VEX Robotics Teacher Training helps educators bring robotics programs to their schools

VEX Robotics Robot on Competition Floor | USF

More than 40 K-12 educators participated in a week-long teacher training to learn how they can bring robotics curriculum into their classrooms.

TAMPA, Fla. (August 13, 2018) — As a mathematics instructional specialist for Duval County Public Schools, Charmelita Royster works with a population of students who she says are often forgotten — students in the school district’s Bridge to Success Program, an alternative education program for those who are two or more years over-age for their grade level and at risk of dropping out.

“A lot of times those kids are easily moved out of traditional schools in order to reduce behavior issues,” Royster said. “There are a lot of times where there’s no resources for the alternative schools, and no support. That’s my passion, for me to help the forgotten and to give them the same opportunities.”

Due to a scarcity of resources, programs like the one Royster describes often lack hands-on, interactive activities for students to engage with. But Royster wants to change that, and to do so she joined more than 40 other K-12 educators to participate in a week-long robotics teacher training offered this summer at USF.

To help grow the number of robotics programs offered in K-12 education, the USF College of Education and the David C. Anchin Center for the Advancement of Teaching hosted the second annual VEX Robotics Teacher Training, a free-of-charge training session that provides teachers with the tools they need to implement robotics curriculum in their schools. 

“The integration of robotics and other STEM instructional strategies is a great way to train teachers in how to implement rigor in their classrooms,” said Robert C. Knoeppel, PhD, Dean of the College of Education. “By making STEM available to all students, we can increase opportunity and outcomes for all children. By hosting this workshop, we fulfill our mission to serve public schools, and we are thrilled to welcome these educators to campus.”
Throughout the training, sessions focused on putting teachers through science, technology, engineering and mathematics (STEM) oriented exercises that they can integrate into their classrooms. At the end of the camp, participants are eligible for REC Foundation industry certifications in the subjects of pre-engineering or robotics, a credential created to respond to the critical need for preparing more students to pursue careers in the STEM field.
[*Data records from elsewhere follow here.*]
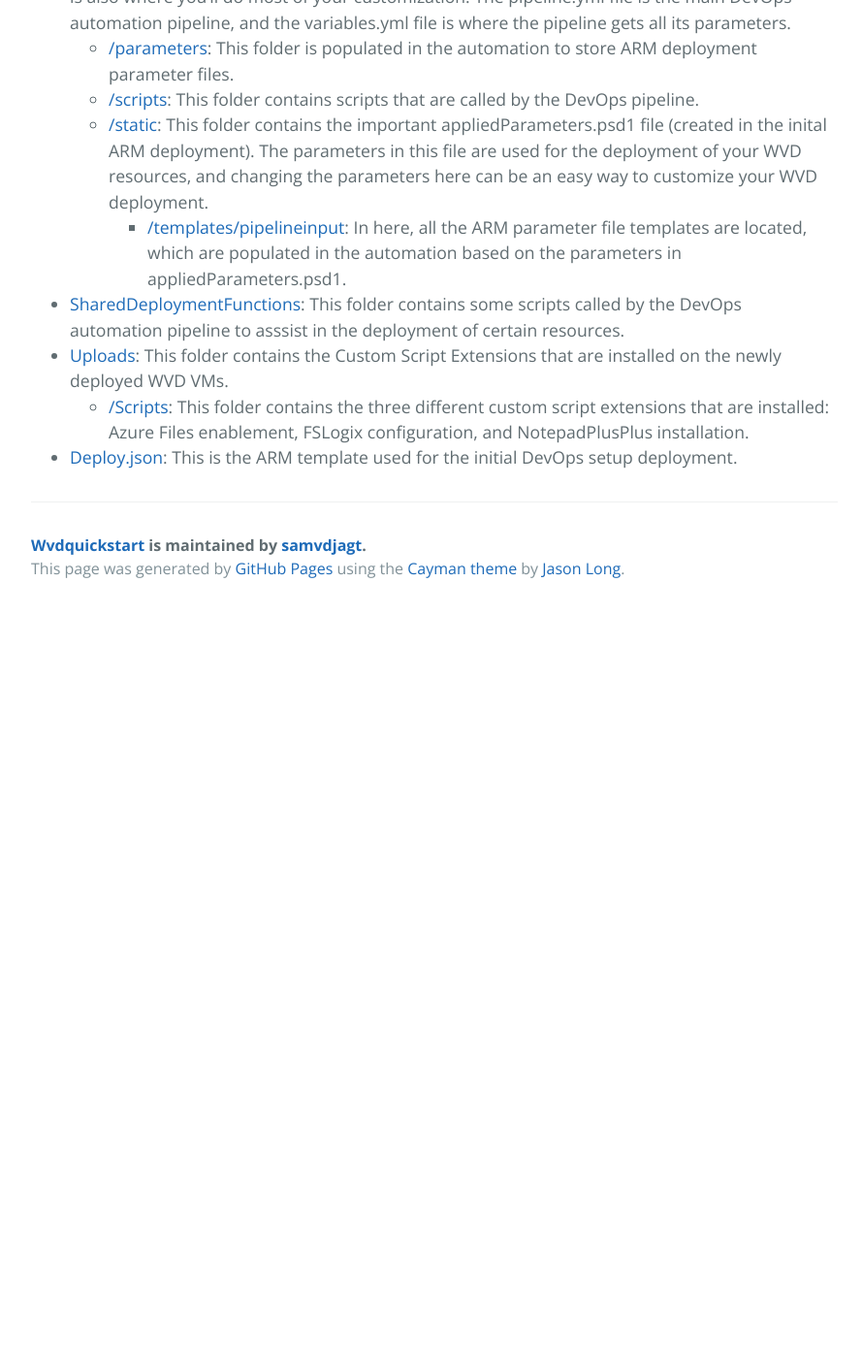
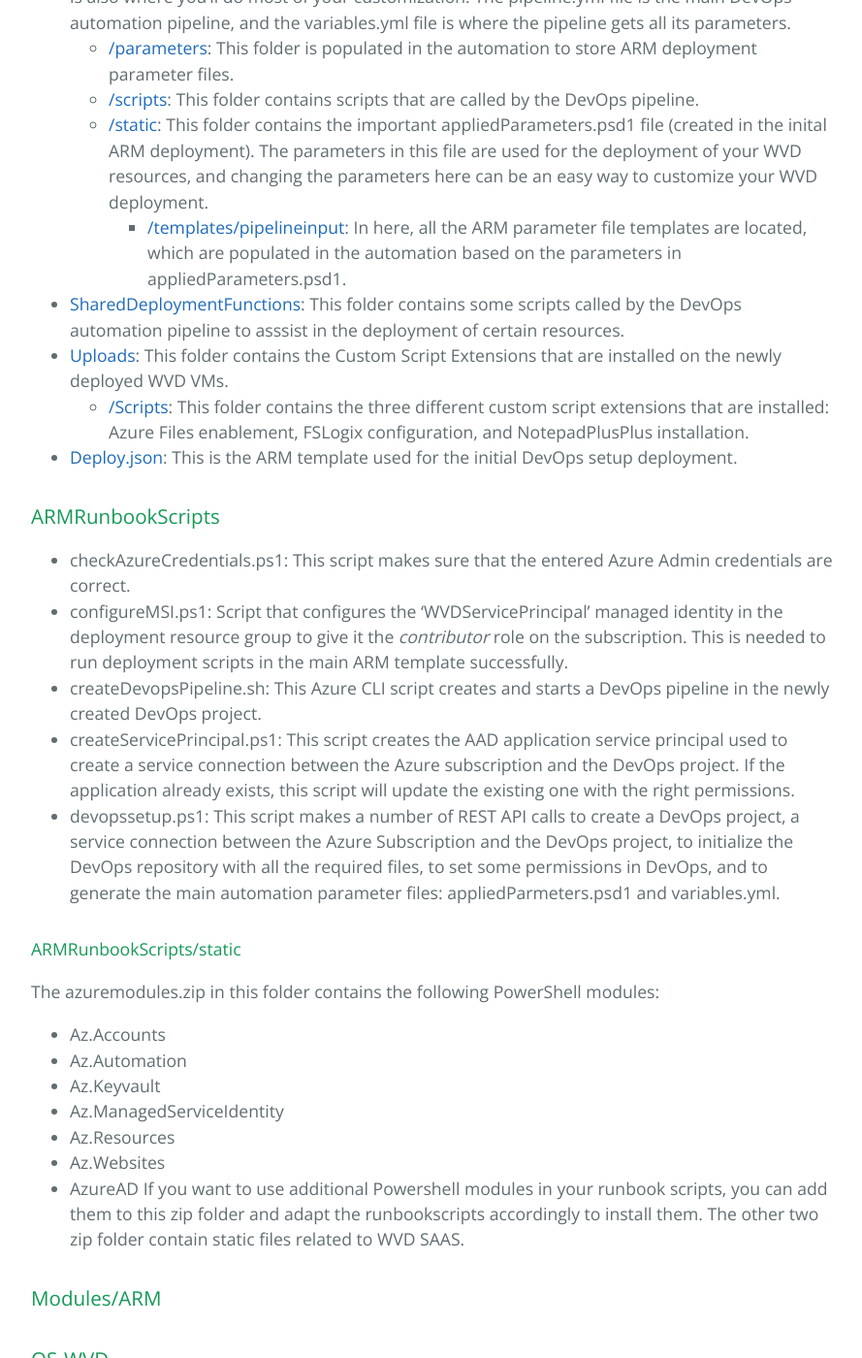
Before and after one commit to samvdjagt/wvdquickstart, a Jekyll site: the page built from repo.md, in a window 1280 px wide and 1400 px high, scrolled down 864 px. Shown: the whole window at 97% size, without its empty margins (192-1081 px from the left). Built offline with Jekyll 4.4.1, drawn with Linux system fonts in a browser that asks for light colours; before the commit the page ends 1494 px from its top, so only the background shows below that; some of the changed text lies outside the part shown.

Commit message:
Update repo.md

```diff
--- a/repo.md
+++ b/repo.md
@@ -24,3 +24,34 @@
 * <a href="https://github.com/samvdjagt/wvdquickstart/tree/master/Uploads" target="_blank">Uploads</a>: This folder contains the Custom Script Extensions that are installed on the newly deployed WVD VMs.
   * <a href="https://github.com/samvdjagt/wvdquickstart/tree/master/Uploads/Scripts" target="_blank">/Scripts</a>: This folder contains the three different custom script extensions that are installed: Azure Files enablement, FSLogix configuration, and NotepadPlusPlus installation.
 * <a href="https://github.com/samvdjagt/wvdquickstart/tree/master/deploy.json" target="_blank">Deploy.json</a>: This is the ARM template used for the initial DevOps setup deployment.
+
+### ARMRunbookScripts
+* checkAzureCredentials.ps1: This script makes sure that the entered Azure Admin credentials are correct.
+* configureMSI.ps1: Script that configures the 'WVDServicePrincipal' managed identity in the deployment resource group to give it the *contributor* role on the subscription. This is needed to run deployment scripts in the main ARM template successfully.
+* createDevopsPipeline.sh: This Azure CLI script creates and starts a DevOps pipeline in the newly created DevOps project.
+* createServicePrincipal.ps1: This script creates the AAD application service principal used to create a service connection between the Azure subscription and the DevOps project. If the application already exists, this script will update the existing one with the right permissions.
+* devopssetup.ps1: This script makes a number of REST API calls to create a DevOps project, a service connection between the Azure Subscription and the DevOps project, to initialize the DevOps repository with all the required files, to set some permissions in DevOps, and to generate the main automation parameter files: appliedParmeters.psd1 and variables.yml.
+
+#### ARMRunbookScripts/static
+The azuremodules.zip in this folder contains the following PowerShell modules:
+* Az.Accounts
+* Az.Automation
+* Az.Keyvault
+* Az.ManagedServiceIdentity
+* Az.Resources
+* Az.Websites
+* AzureAD
+If you want to use additional Powershell modules in your runbook scripts, you can add them to this zip folder and adapt the runbookscripts accordingly to install them.
+The other two zip folder contain static files related to WVD SAAS.
+
+### Modules/ARM
+
+### QS-WVD
+#### QS-WVD/parameters
+#### QS-WVD/scripts
+#### QS-WVD/static
+#### QS-WVD/static/templates/pipelineinput
+### SharedDeploymentFunctions
+### Uploads
+#### Uploads/scripts
+### deploy.json
```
“We remember by doing,” said Stephanie Holmquist Johnson, PhD, Associate Director of Innovative Education Initiatives at the David C. Anchin Center for the Advancement of Teaching. “Practical hands-on applications encourage students to make real-life connections within their academic environment. This type of professional development gives teachers the tools to incorporate state of the art technologies such as robotics, in an interdisciplinary manner to support academic principles while encouraging creativity, problem solving, cooperative learning, and teamwork.”

Teachers Control VEX IQ Robots | USF

Duval County Public Schools administrator Charmelita Royster (left), controls her team’s robot during a competition at the VEX Robotics Teacher Training. Royster said at the beginning of the week that she was worried the program was too advanced for her skillset, but she was able to keep up with her peers throughout the week and even built a robot completely on her own.

As the week came to a close and the teachers used their programming skills to participate in an afternoon robotics competition, Royster said she is glad she participated in the training. While she was initially concerned that she wouldn’t be able to keep up with the curriculum, she powered through it and later in the week found herself up late at night building another robot on her own.

“My feelings are the feelings that my students have — that they cannot do it, or that it’s above what they know how to do,” Royster said. “It’s amazing that just in these few days that I was able to do something that I’ve never done before with the encouragement of the people who are learning just like me.”

Royster said she hopes to use what she’s learned at the training to develop a pilot program for one of the classes in her school district. Through this pilot, she plans to collect data to show that activities like robotics education can help her students advance in their studies

Because of this training, Royster said, she can use her own experiences to show her students that they too are capable of building, programming and controlling their own robots.

“Sharing my experience with them in feeling that exact same way, it’s a connection, a relation, (and shows) that they are able to do it as well.”